ENZYME-BASED TECHNOLOGIES FOR MILLING GRAINS AND PRODUCING BIOBASED PRODUCTS AND FUELS
Location: Eastern Regional Research Center
Title: Effects of ground corn particle size on ethanol yield and thin stillage soluble solids
| Naidu, Kalpana - UNIV. OF ILLINOIS |
| Singh, Vijay - UNIV. OF ILLINOIS |
| Rausch, Kent - UNIV. OF ILLINOIS |
| Tumbleson, M - UNIV. OF ILLINOIS |
Submitted to: Cereal Chemistry
Publication Type: Peer Reviewed Journal
Publication Acceptance Date: June 23, 2006
Publication Date: July 1, 2006
Citation: Naidu, K., Singh, V., Johnston, D., Rausch, K.D., Tumbleson, M.E. 2006.Effects of ground corn particle size on ethanol yield and thin stillage soluble solids. Cereal Chemistry, Vol. 84, No. 1, p.6-9.
Interpretive Summary: The rapid growth of the fuel ethanol industry and the concomitant increase in distillers dried grains with solubles (DDGS, a dry animal feed coproduct) is necessitating improvements and optimization of the overall process. The first step and a very significant aspect of the fuel ethanol process is the grinding of the whole corn kernels. The size distribution of the ground particles could have significant effects on multiple aspects of the overall process. In order to address these interactions, corn was ground to different particle sizes and then evaluated using a laboratory scale process. The results clearly show that there are significant differences in ethanol yields depending on the ground corn particle size used and the smaller particles increase the final ethanol yields.
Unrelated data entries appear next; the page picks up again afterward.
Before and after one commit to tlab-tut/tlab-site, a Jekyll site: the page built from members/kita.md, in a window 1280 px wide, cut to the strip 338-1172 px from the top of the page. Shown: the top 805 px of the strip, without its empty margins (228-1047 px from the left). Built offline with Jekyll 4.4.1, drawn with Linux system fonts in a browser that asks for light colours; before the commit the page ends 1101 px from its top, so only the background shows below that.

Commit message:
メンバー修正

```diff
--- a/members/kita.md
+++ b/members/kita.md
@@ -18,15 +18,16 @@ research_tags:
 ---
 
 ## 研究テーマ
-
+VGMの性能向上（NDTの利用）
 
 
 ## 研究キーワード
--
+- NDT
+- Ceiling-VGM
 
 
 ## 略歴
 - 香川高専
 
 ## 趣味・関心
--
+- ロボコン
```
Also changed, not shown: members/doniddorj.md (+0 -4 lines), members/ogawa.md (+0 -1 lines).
The results also show that the smaller corn particles increase the amount of soluble solids in the liquid after the ethanol is removed. A soluble solids level that is too high can negatively affect the DDGS recovery process. These results will be useful to other ethanol researchers and producers and could help contribute to lowering the production cost of fuel ethanol benefiting farmers and fuel ethanol consumers.
The effects of ground corn particle size on ethanol yield and soluble solids in thin stillage were evaluated using a 2-L laboratory dry-grind procedure. The procedure was optimized for grinding, liquefaction, saccharification, and fermentation parameters. The optimized procedure was reproducible with a coefficient of variation of 3.6% in ethanol yield. Five particle size distributions of ground corn were obtained using a crossbeater mill equipped with five screens (0.5, 2, 3, 4, and 5 mm). Particle size had an effect on ethanol yield and on soluble solids concentration in thin stillage. The highest ethanol yield of 12.6 mL/100 mL of beer was achieved using a 0.5-mm screen in the cross-beater mill. Treatment using the 0.5-mm mill screen resulted in soluble solids concentration of 25.1 g/L and was higher than soluble solids concentrations obtained with other screens. No differences in soluble solid concentrations were observed in samples of thin stillage obtained from 2, 3, 4, and 5-mm screens which had a mean yield of 16.2 g/L. By optimizing particle size for maximum ethanol yield and minimum solids in thin stillage, dry-grind corn plants could realize reduced capital and operating costs.